Controllers in a complex monitor and control system are typically organized hierarchically. One or more digital controllers at the lowest level directly control the physical plant. Each output of a higher-level controller is a reference input of one or more lower-level controllers. With few exceptions, one or more of the higher-level controllers interfaces with the operator.
For example, a patient care system may consist of microprocessor-based controllers that monitor and control the patient’s blood pressure, respiration, glucose, and so forth. There may be a higher- level controller (e.g., an expert system) which interacts with the operator (a nurse or doctor) and chooses the desired values of these health indicators. While the computation done by each digital controller is simple and nearly deterministic, the computation of a high level controller is likely to be far more complex and variable. While the period of a low level control-law computation ranges from milliseconds to seconds, the periods of high-level control-law computations may be minutes, even hours.
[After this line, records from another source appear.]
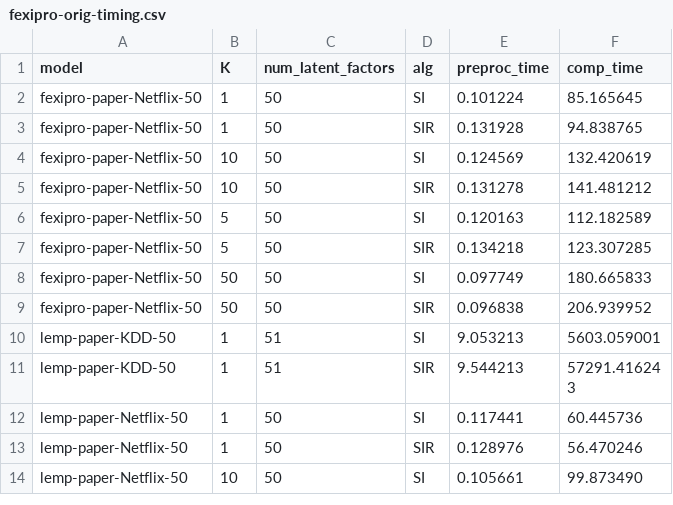
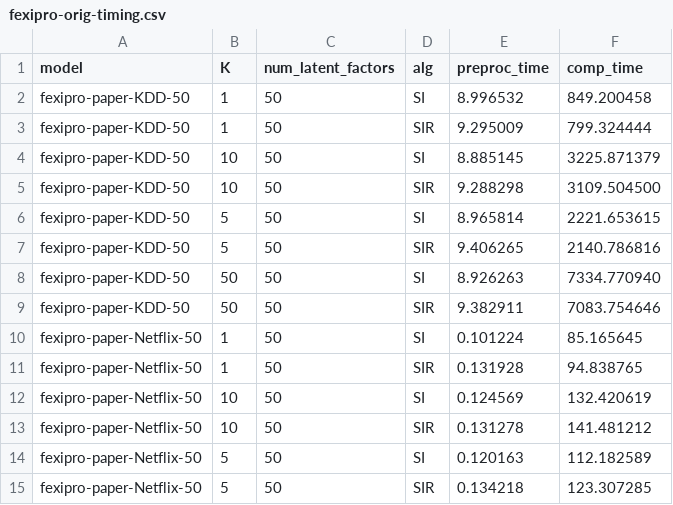
Before and after one commit to stanford-futuredata/optimus-maximus, a CSV file: plots/timing-results/fexipro-orig-timing.csv, drawn as a sheet; only a part is shown; the shorter side is filled out with more unchanged rows; the diff names each change by its address in the sheet, - before the commit and + after, or states it on an @@ line.

Commit message:
benchmarks on FEXIRPO-orig KDD model, Raiders8

```diff
--- a/plots/timing-results/fexipro-orig-timing.csv
+++ b/plots/timing-results/fexipro-orig-timing.csv
+row 2: fexipro-paper-KDD-50 | 1 | 50 | SI | 8.996532 | 849.200458
+row 3: fexipro-paper-KDD-50 | 1 | 50 | SIR | 9.295009 | 799.324444
+row 4: fexipro-paper-KDD-50 | 10 | 50 | SI | 8.885145 | 3225.871379
+row 5: fexipro-paper-KDD-50 | 10 | 50 | SIR | 9.288298 | 3109.504500
+row 6: fexipro-paper-KDD-50 | 5 | 50 | SI | 8.965814 | 2221.653615
+row 7: fexipro-paper-KDD-50 | 5 | 50 | SIR | 9.406265 | 2140.786816
+row 8: fexipro-paper-KDD-50 | 50 | 50 | SI | 8.926263 | 7334.770940
+row 9: fexipro-paper-KDD-50 | 50 | 50 | SIR | 9.382911 | 7083.754646
```
Also changed, not shown: plots/timing-results/kdd-blocked_mm-timing.csv, plots/timing-results/kdd-lemp-timing.csv.
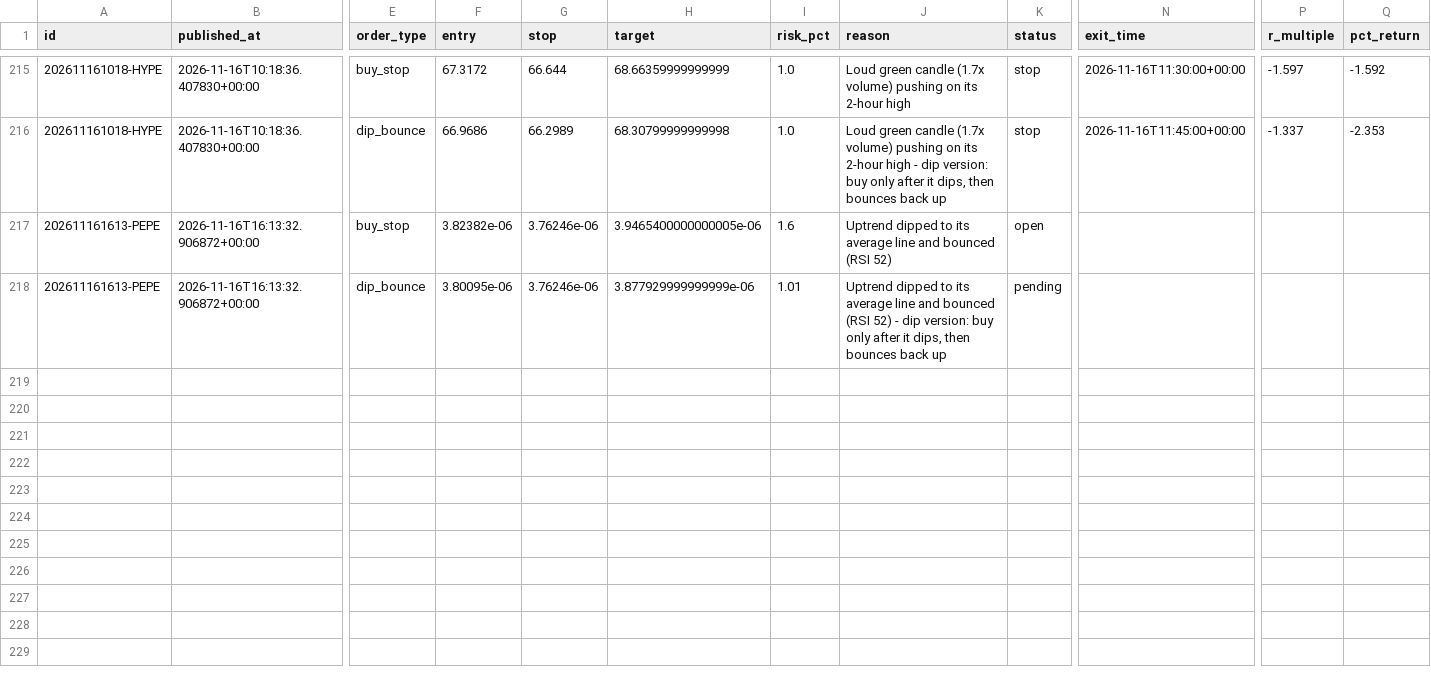
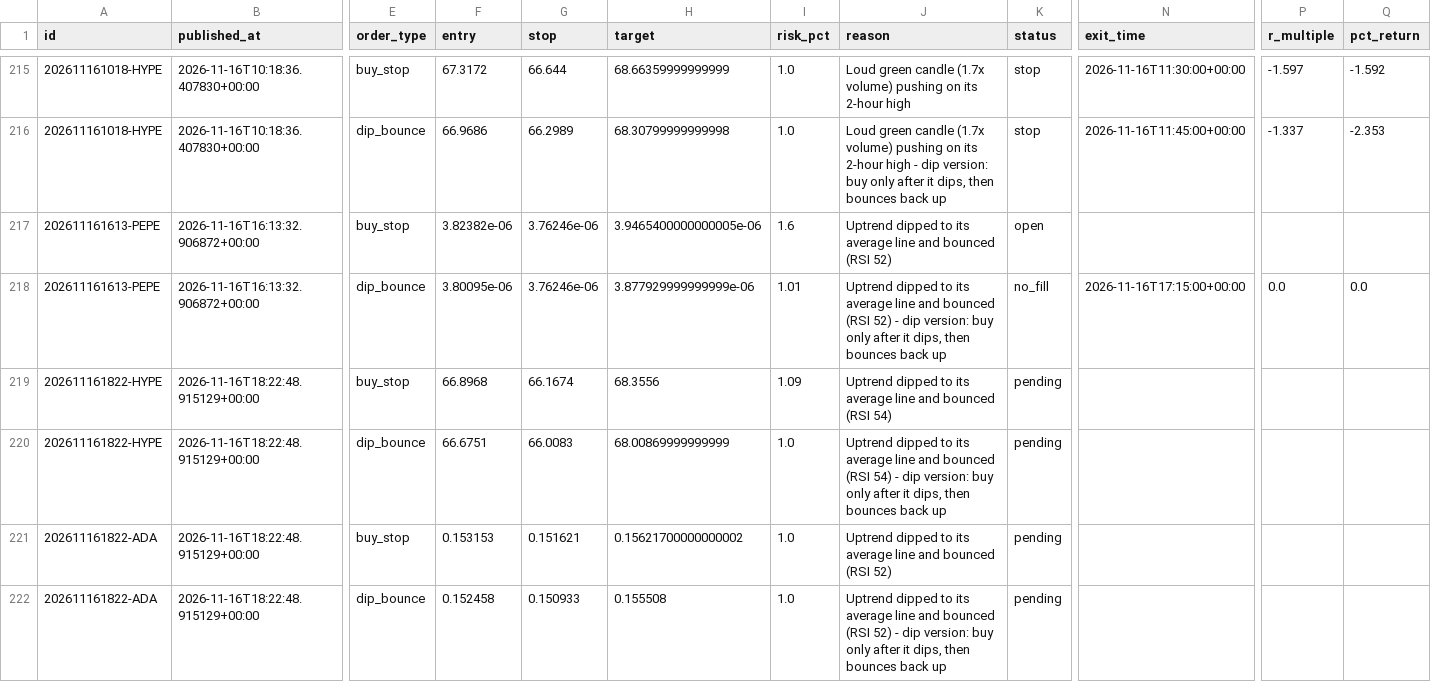
Before and after one commit to tauhid97/Crypto-Boss, a CSV file: data/signals.csv, drawn as a sheet; only a part is shown, gaps mark what is left out; rows hold the shown columns only; the diff names each change by its address in the sheet, - before the commit and + after, or states it on an @@ line.

```diff
--- a/data/signals.csv
+++ b/data/signals.csv
-K218 (status): pending
+K218 (status): no_fill
-N218 (exit_time): (empty)
+N218 (exit_time): 2026-11-16T17:15:00+00:00
-P218 (r_multiple): (empty)
+P218 (r_multiple): 0.0
-Q218 (pct_return): (empty)
+Q218 (pct_return): 0.0
+row 219: 202611161822-HYPE | 2026-11-16T18:22:48.915129+00:00 | buy_stop | 66.8968 | 66.1674 | 68.3556 | 1.09 | Uptrend dipped to its average line and bounced (RSI 54) | pending
+row 220: 202611161822-HYPE | 2026-11-16T18:22:48.915129+00:00 | dip_bounce | 66.6751 | 66.0083 | 68.00869999999999 | 1.0 | Uptrend dipped to its average line and bounced (RSI 54) - dip version: buy only after it dips, then bounces back up | pending
+row 221: 202611161822-ADA | 2026-11-16T18:22:48.915129+00:00 | buy_stop | 0.153153 | 0.151621 | 0.15621700000000002 | 1.0 | Uptrend dipped to its average line and bounced (RSI 52) | pending
+row 222: 202611161822-ADA | 2026-11-16T18:22:48.915129+00:00 | dip_bounce | 0.152458 | 0.150933 | 0.155508 | 1.0 | Uptrend dipped to its average line and bounced (RSI 52) - dip version: buy only after it dips, then bounces back up | pending
```
Also changed, not shown: 1 other file.
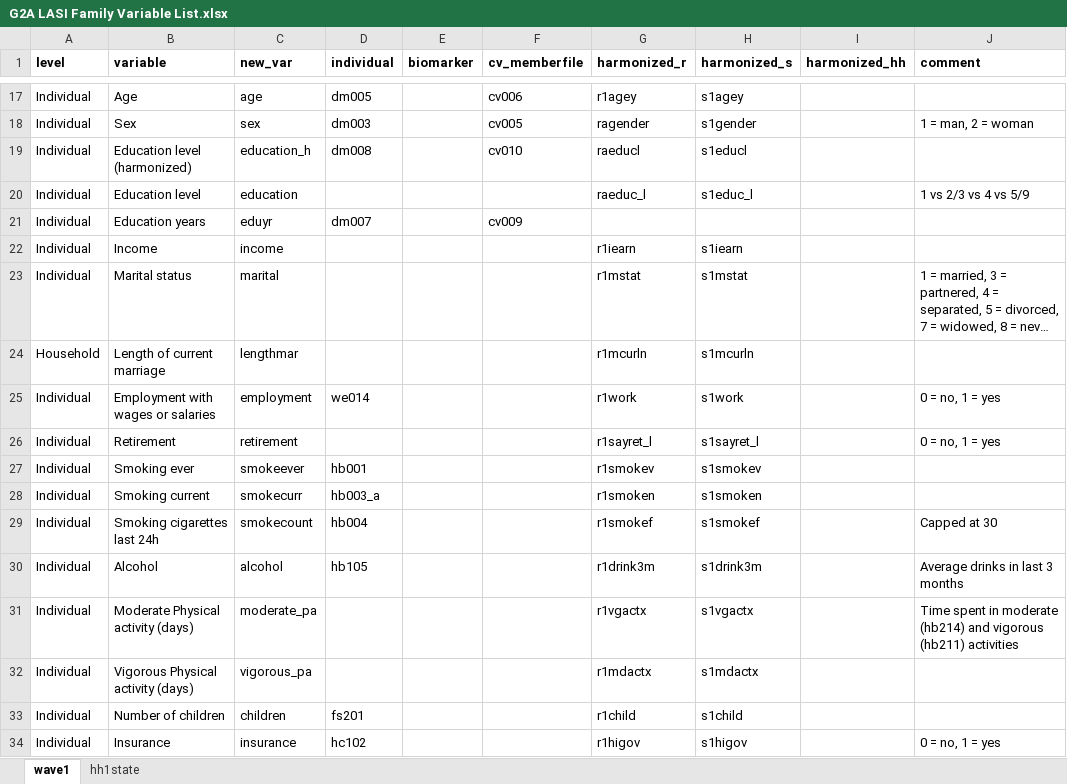
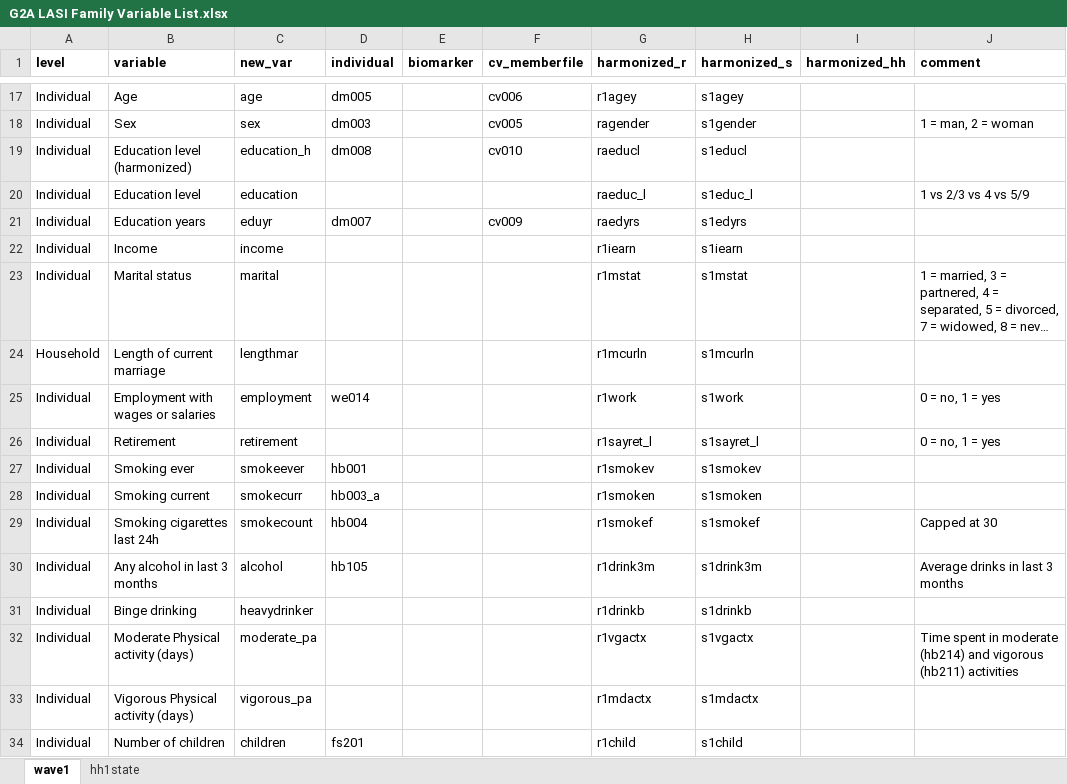
Before and after one commit to jvargh7/g2aging_family, an Excel workbook: lasi/G2A LASI Family Variable List.xlsx, sheet wave1, drawn as a sheet; only a part is shown, gaps mark what is left out; the shorter side is filled out with more unchanged rows; long unchanged cells end in …; values as stored, in another font and other column widths than the file's, no borders; conditional formats not drawn; the diff names each change by its address in the sheet, - before the commit and + after, or states it on an @@ line.

Commit message:
Updated LASI code for concordance with final set of variables

```diff
--- a/lasi/G2A LASI Family Variable List.xlsx (sheet wave1)
+++ b/lasi/G2A LASI Family Variable List.xlsx (sheet wave1)
-G21 (harmonized_r): (empty)
+G21 (harmonized_r): raedyrs
-H21 (harmonized_s): (empty)
+H21 (harmonized_s): s1edyrs
-B30 (variable): Alcohol
+B30 (variable): Any alcohol in last 3 months
+row 31: Individual | Binge drinking | heavydrinker |  |  |  | r1drinkb | s1drinkb
```
Also changed, not shown: 9 other files.
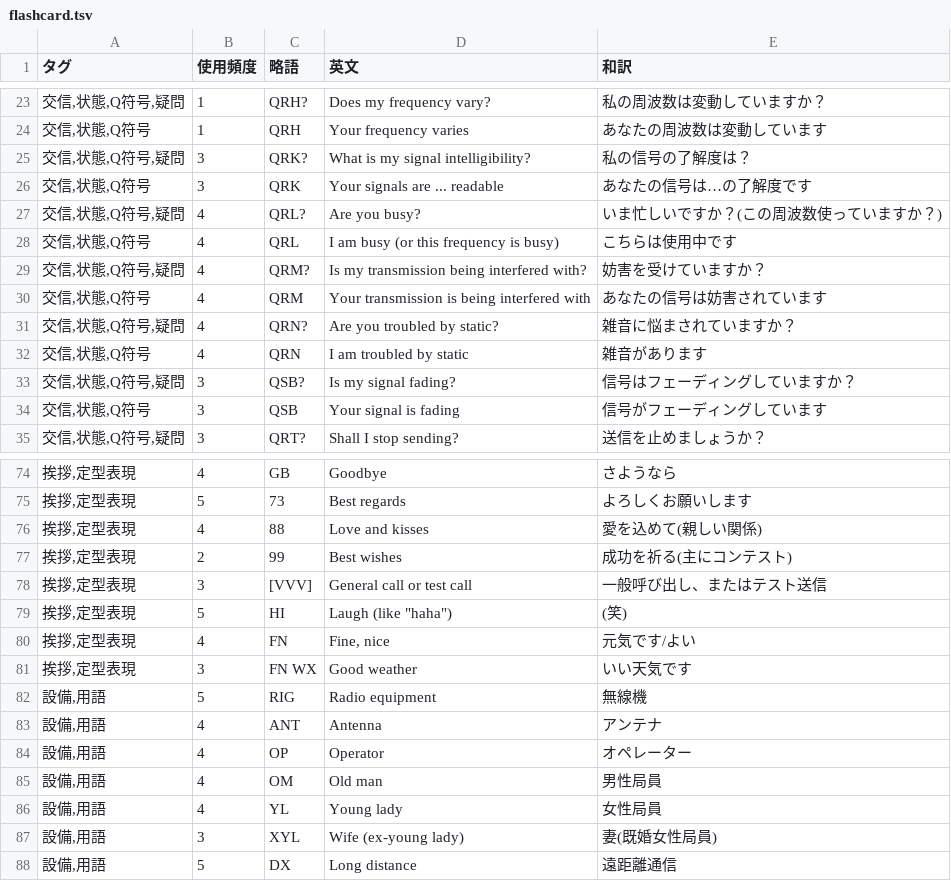
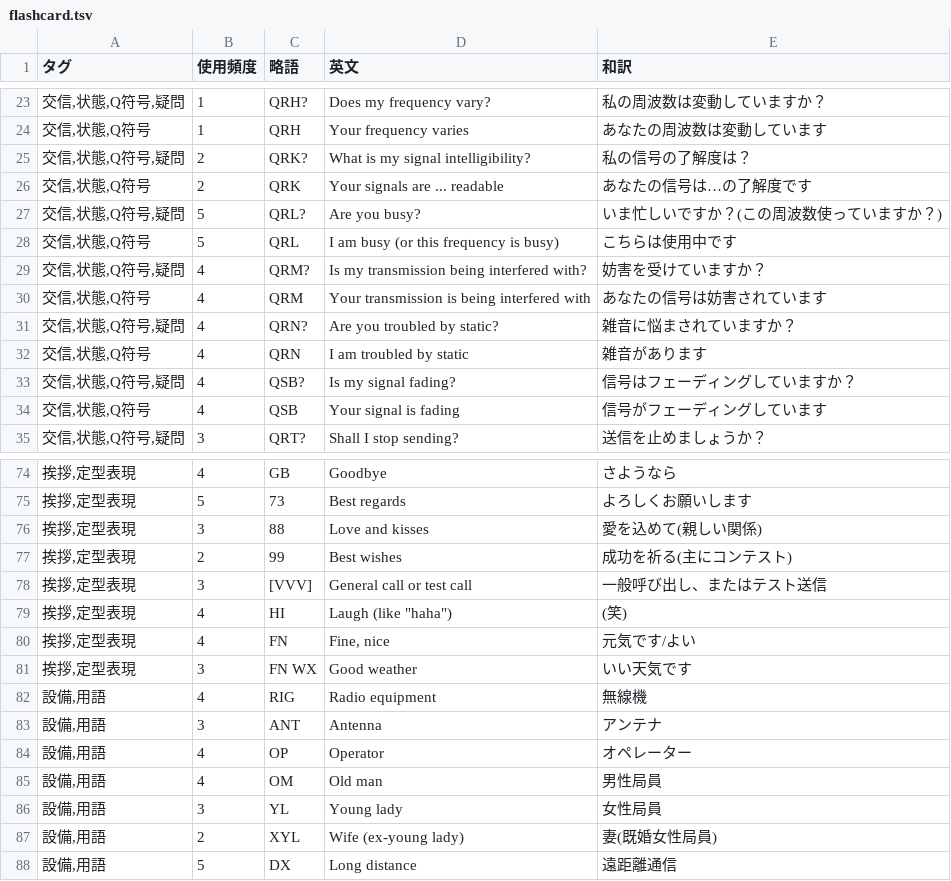
Before and after one commit to htppp/morse, a TSV file: flashcard.tsv, drawn as a sheet; only a part is shown, gaps mark what is left out; the diff covers the shown part only.

```diff
--- a/flashcard.tsv
+++ b/flashcard.tsv
@@ -24,6 +24,6 @@
 交信,状態,Q符号	1	QRH	Your frequency varies	あなたの周波数は変動しています
-交信,状態,Q符号,疑問	3	QRK?	What is my signal intelligibility?	私の信号の了解度は？
-交信,状態,Q符号	3	QRK	Your signals are ... readable	あなたの信号は…の了解度です
-交信,状態,Q符号,疑問	4	QRL?	Are you busy?	いま忙しいですか？(この周波数使っていますか？)
-交信,状態,Q符号	4	QRL	I am busy (or this frequency is busy)	こちらは使用中です
+交信,状態,Q符号,疑問	2	QRK?	What is my signal intelligibility?	私の信号の了解度は？
+交信,状態,Q符号	2	QRK	Your signals are ... readable	あなたの信号は…の了解度です
+交信,状態,Q符号,疑問	5	QRL?	Are you busy?	いま忙しいですか？(この周波数使っていますか？)
+交信,状態,Q符号	5	QRL	I am busy (or this frequency is busy)	こちらは使用中です
 交信,状態,Q符号,疑問	4	QRM?	Is my transmission being interfered with?	妨害を受けていますか？
@@ -32,4 +32,4 @@
 交信,状態,Q符号	4	QRN	I am troubled by static	雑音があります
-交信,状態,Q符号,疑問	3	QSB?	Is my signal fading?	信号はフェーディングしていますか？
-交信,状態,Q符号	3	QSB	Your signal is fading	信号がフェーディングしています
+交信,状態,Q符号,疑問	4	QSB?	Is my signal fading?	信号はフェーディングしていますか？
+交信,状態,Q符号	4	QSB	Your signal is fading	信号がフェーディングしています
 交信,状態,Q符号,疑問	3	QRT?	Shall I stop sending?	送信を止めましょうか？
@@ -75,14 +75,14 @@
 挨拶,定型表現	5	73	Best regards	よろしくお願いします
-挨拶,定型表現	4	88	Love and kisses	愛を込めて(親しい関係)
+挨拶,定型表現	3	88	Love and kisses	愛を込めて(親しい関係)
 挨拶,定型表現	2	99	Best wishes	成功を祈る(主にコンテスト)
 挨拶,定型表現	3	[VVV]	General call or test call	一般呼び出し、またはテスト送信
-挨拶,定型表現	5	HI	Laugh (like "haha")	(笑)
+挨拶,定型表現	4	HI	Laugh (like "haha")	(笑)
 挨拶,定型表現	4	FN	Fine, nice	元気です/よい
 挨拶,定型表現	3	FN WX	Good weather	いい天気です
-設備,用語	5	RIG	Radio equipment	無線機
-設備,用語	4	ANT	Antenna	アンテナ
+設備,用語	4	RIG	Radio equipment	無線機
+設備,用語	3	ANT	Antenna	アンテナ
 設備,用語	4	OP	Operator	オペレーター
 設備,用語	4	OM	Old man	男性局員
-設備,用語	4	YL	Young lady	女性局員
-設備,用語	3	XYL	Wife (ex-young lady)	妻(既婚女性局員)
+設備,用語	3	YL	Young lady	女性局員
+設備,用語	2	XYL	Wife (ex-young lady)	妻(既婚女性局員)
 設備,用語	5	DX	Long distance	遠距離通信
```
Also changed, not shown: 33 edited cells elsewhere in this file, v3/data/flashcard.tsv, v3/src/data/flashcard.tsv, 1 other file.
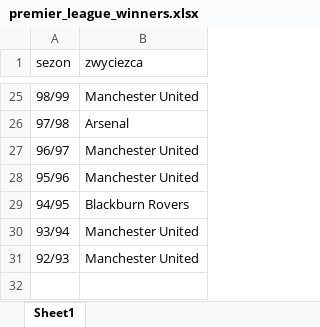
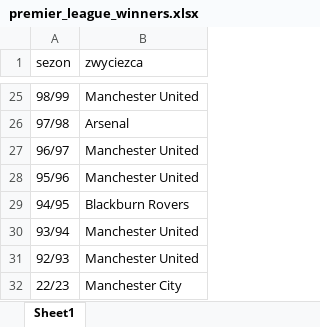
Before and after one commit to SzymonSkrobiszewski/Premier_League, an Excel workbook: premier_league_winners.xlsx, sheet Sheet1, drawn as a sheet; only a part is shown, gaps mark what is left out; values as stored, in another font and other column widths than the file's, no borders; the diff names each change by its address in the sheet, - before the commit and + after, or states it on an @@ line.

Commit message:
Add files via upload

```diff
--- a/premier_league_winners.xlsx (sheet Sheet1)
+++ b/premier_league_winners.xlsx (sheet Sheet1)
+row 32: 22/23 | Manchester City
```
Figure shows a more complex example: the hierarchy of flight control, avionics, and air traffic control systems. The Air Traffic Control (ATC) system is at the highest level. It regulates the flow of flights to each destination airport. It does so by assigning to each aircraft an arrival time at each metering fix (or waypoint) en route to the destination: The aircraft is supposed to arrive at the metering fix at the assigned arrival time. At any time while in flight, the assigned arrival time to
the next metering fix is a reference input to the on-board flight management system. The flight management system chooses a time-referenced flight path that brings the aircraft to the next metering fix at the assigned arrival time. The cruise speed, turn radius, decent/accent rates, and so forth required to follow the chosen time-referenced flight path are the reference inputs to the flight controller at the lowest level of the control hierarchy.
Guidance and Control
While a digital controller deals with some dynamical behavior of the physical plant, a second level controller typically performs guidance and path planning functions to achieve a higher level goal. In particular, it tries to find one of the most desirable trajectories among all trajectories that meet the constraints of the system. The trajectory is most desirable because it optimizes some cost function(s). The algorithm(s) used for this purpose is the solution(s) of some constrained optimization problem(s).
As an example, we look again at a flight management system. The constraints that must be satisfied by the chosen flight path include the ones imposed by the characteristics of the aircraft, such as the maximum and minimum allowed cruise speeds and decent/accent rates, as well as constraints imposed by external factors, such as the ground track and altitude profile specified by the ATC system and weather conditions. A cost function is fuel consumption: A most desirable flight path is a most fuel efficient among all paths that meet all the constraints and will bring the aircraft to the next metering fix at the assigned arrival time. This problem is known as the constrained fixed- time, minimum-fuel problem. When the flight is late, the flight management system may try to bring the aircraft to the next metering fix in the shortest time. In that case, it will use an algorithm that solves the time-optimal problem.
Real-Time Command and Control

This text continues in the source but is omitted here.